#### WHAT YOU ARE ASKED TO DO:
Find the line containing "V4 index3.html : 12". Reproduce it and every line after it up to the end of the records, exactly as written.

#### DATA IN THIS EXERCISE:
• • •

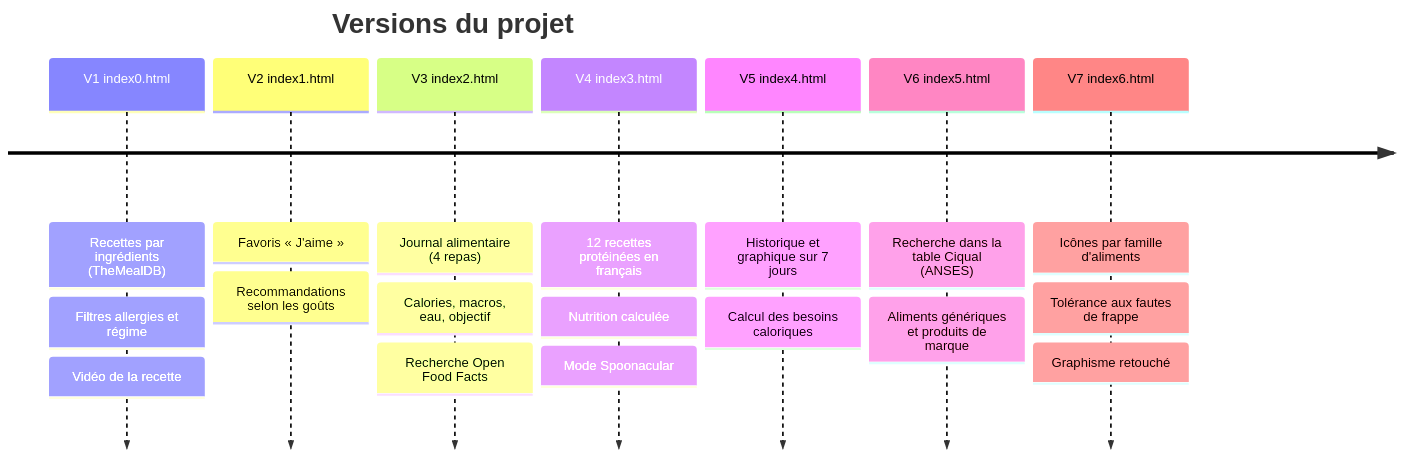
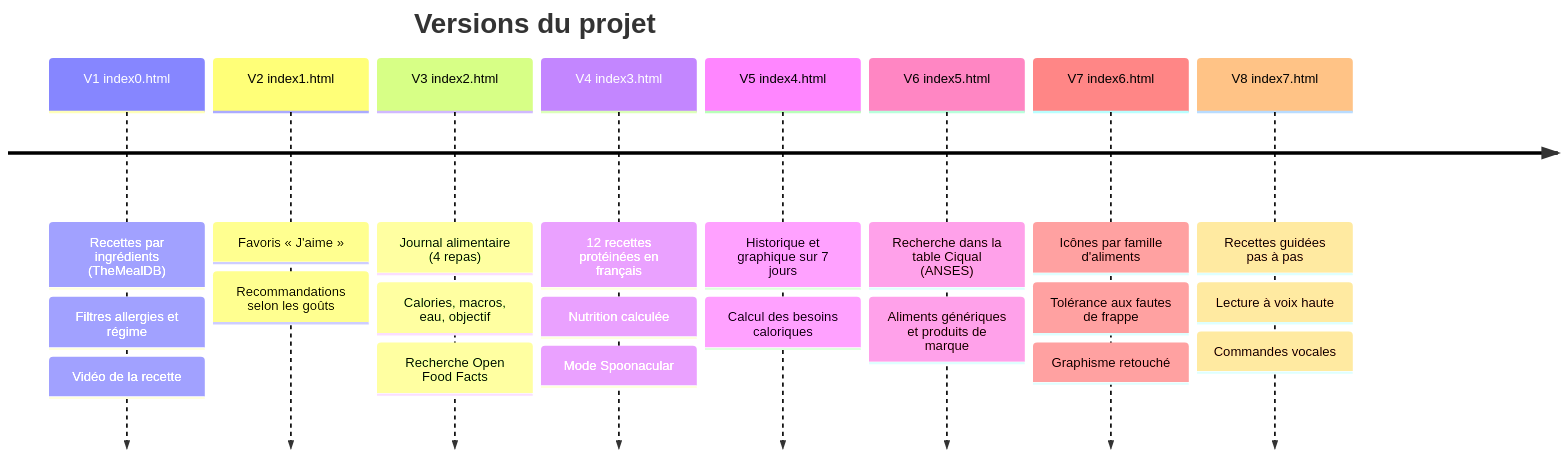
Before and after one commit to Sami-Le/generateur-de-recettes: the second of 2 diagrams in accueil.md, drawn with Mermaid. The commit also changed other lines of this file and 5 other files, not shown here.

First line of the commit message:
V8 : onglet Cuisiner, recettes guidées pas à pas à la voix

````diff
--- a/accueil.md
+++ b/accueil.md
@@ -47,11 +49,12 @@
 ```mermaid
 timeline
     title Versions du projet
     V1 index0.html : Recettes par ingrédients (TheMealDB) : Filtres allergies et régime : Vidéo de la recette
     V2 index1.html : Favoris « J'aime » : Recommandations selon les goûts
     V3 index2.html : Journal alimentaire (4 repas) : Calories, macros, eau, objectif : Recherche Open Food Facts
     V4 index3.html : 12 recettes protéinées en français : Nutrition calculée : Mode Spoonacular
     V5 index4.html : Historique et graphique sur 7 jours : Calcul des besoins caloriques
     V6 index5.html : Recherche dans la table Ciqual (ANSES) : Aliments génériques et produits de marque
     V7 index6.html : Icônes par famille d'aliments : Tolérance aux fautes de frappe : Graphisme retouché
+    V8 index7.html : Recettes guidées pas à pas : Lecture à voix haute : Commandes vocales
 ```
````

• • •

#### SOLUTION TO THIS EXERCISE:
     V4 index3.html : 12 recettes protéinées en français : Nutrition calculée : Mode Spoonacular
     V5 index4.html : Historique et graphique sur 7 jours : Calcul des besoins caloriques
     V6 index5.html : Recherche dans la table Ciqual (ANSES) : Aliments génériques et produits de marque
     V7 index6.html : Icônes par famille d'aliments : Tolérance aux fautes de frappe : Graphisme retouché
+    V8 index7.html : Recettes guidées pas à pas : Lecture à voix haute : Commandes vocales
 ```
````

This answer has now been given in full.